[Exercise] Scan the records for "Alaska" and copy each line that contains it.
◆ ◆ ◆
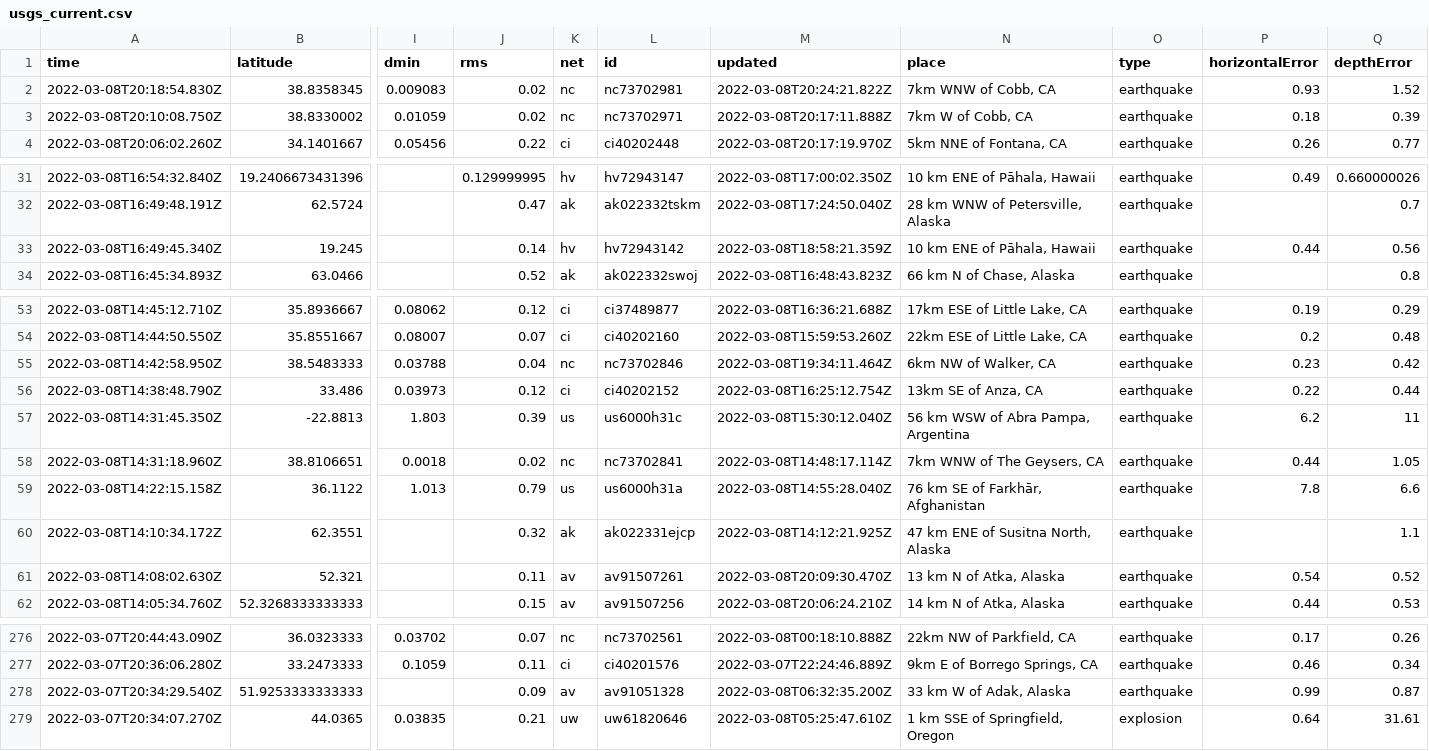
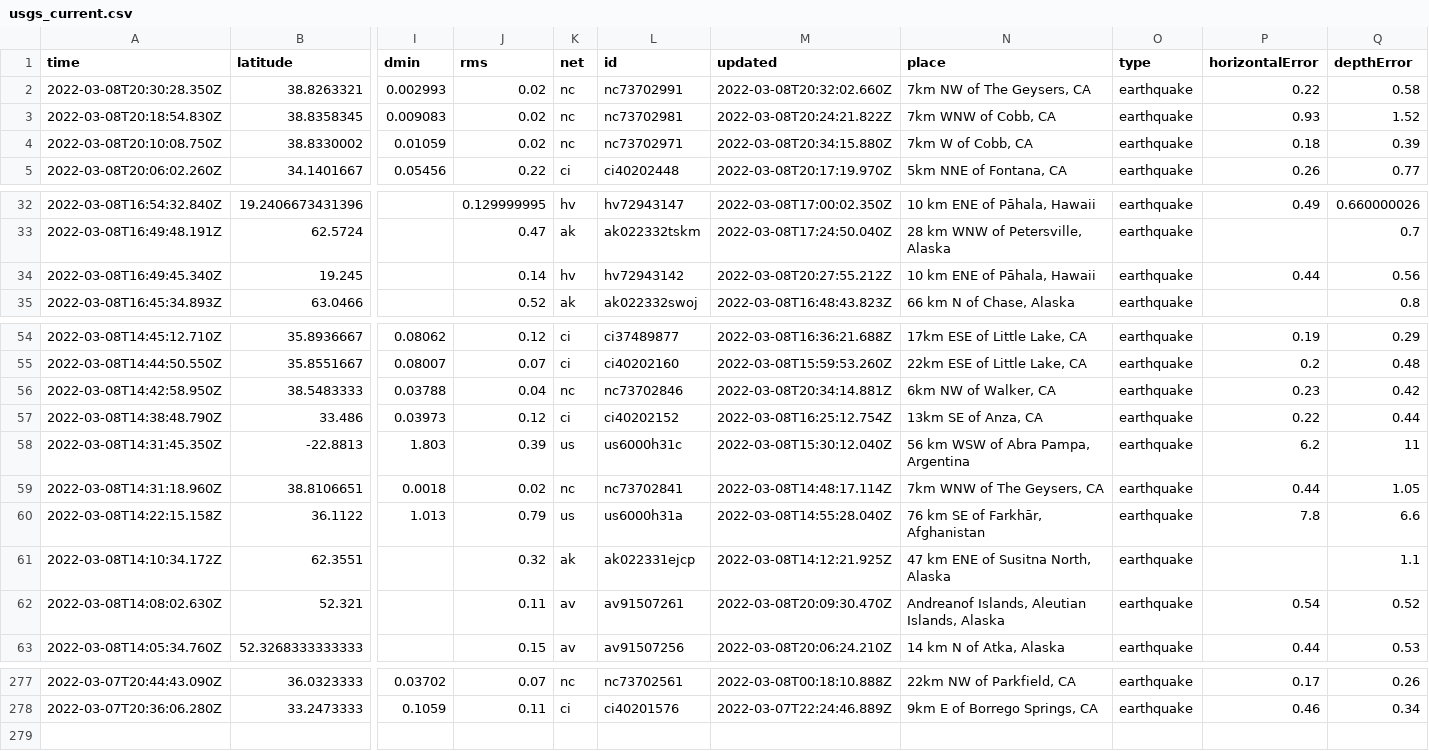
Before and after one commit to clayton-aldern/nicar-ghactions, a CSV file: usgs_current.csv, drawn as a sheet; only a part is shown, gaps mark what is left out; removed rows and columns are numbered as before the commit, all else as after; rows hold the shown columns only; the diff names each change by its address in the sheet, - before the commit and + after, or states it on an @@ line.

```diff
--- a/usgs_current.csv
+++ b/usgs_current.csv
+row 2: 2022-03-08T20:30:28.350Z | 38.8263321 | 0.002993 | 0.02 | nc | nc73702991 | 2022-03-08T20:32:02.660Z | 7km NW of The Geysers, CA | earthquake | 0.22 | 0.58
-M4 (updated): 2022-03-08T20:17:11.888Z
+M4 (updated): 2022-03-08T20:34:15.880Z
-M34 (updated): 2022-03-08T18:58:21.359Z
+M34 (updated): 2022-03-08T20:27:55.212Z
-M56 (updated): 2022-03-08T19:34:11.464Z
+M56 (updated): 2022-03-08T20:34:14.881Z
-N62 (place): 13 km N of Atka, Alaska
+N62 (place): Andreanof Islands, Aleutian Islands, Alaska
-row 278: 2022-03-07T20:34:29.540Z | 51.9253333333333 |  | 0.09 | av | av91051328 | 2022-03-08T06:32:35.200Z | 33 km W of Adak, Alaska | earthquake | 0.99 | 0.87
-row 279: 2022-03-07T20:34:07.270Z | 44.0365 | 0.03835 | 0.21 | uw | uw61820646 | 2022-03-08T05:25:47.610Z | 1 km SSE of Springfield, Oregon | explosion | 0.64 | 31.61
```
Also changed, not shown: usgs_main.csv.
◆ ◆ ◆
[Response area]
-N62 (place): 13 km N of Atka, Alaska
+N62 (place): Andreanof Islands, Aleutian Islands, Alaska
-row 278: 2022-03-07T20:34:29.540Z | 51.9253333333333 |  | 0.09 | av | av91051328 | 2022-03-08T06:32:35.200Z | 33 km W of Adak, Alaska | earthquake | 0.99 | 0.87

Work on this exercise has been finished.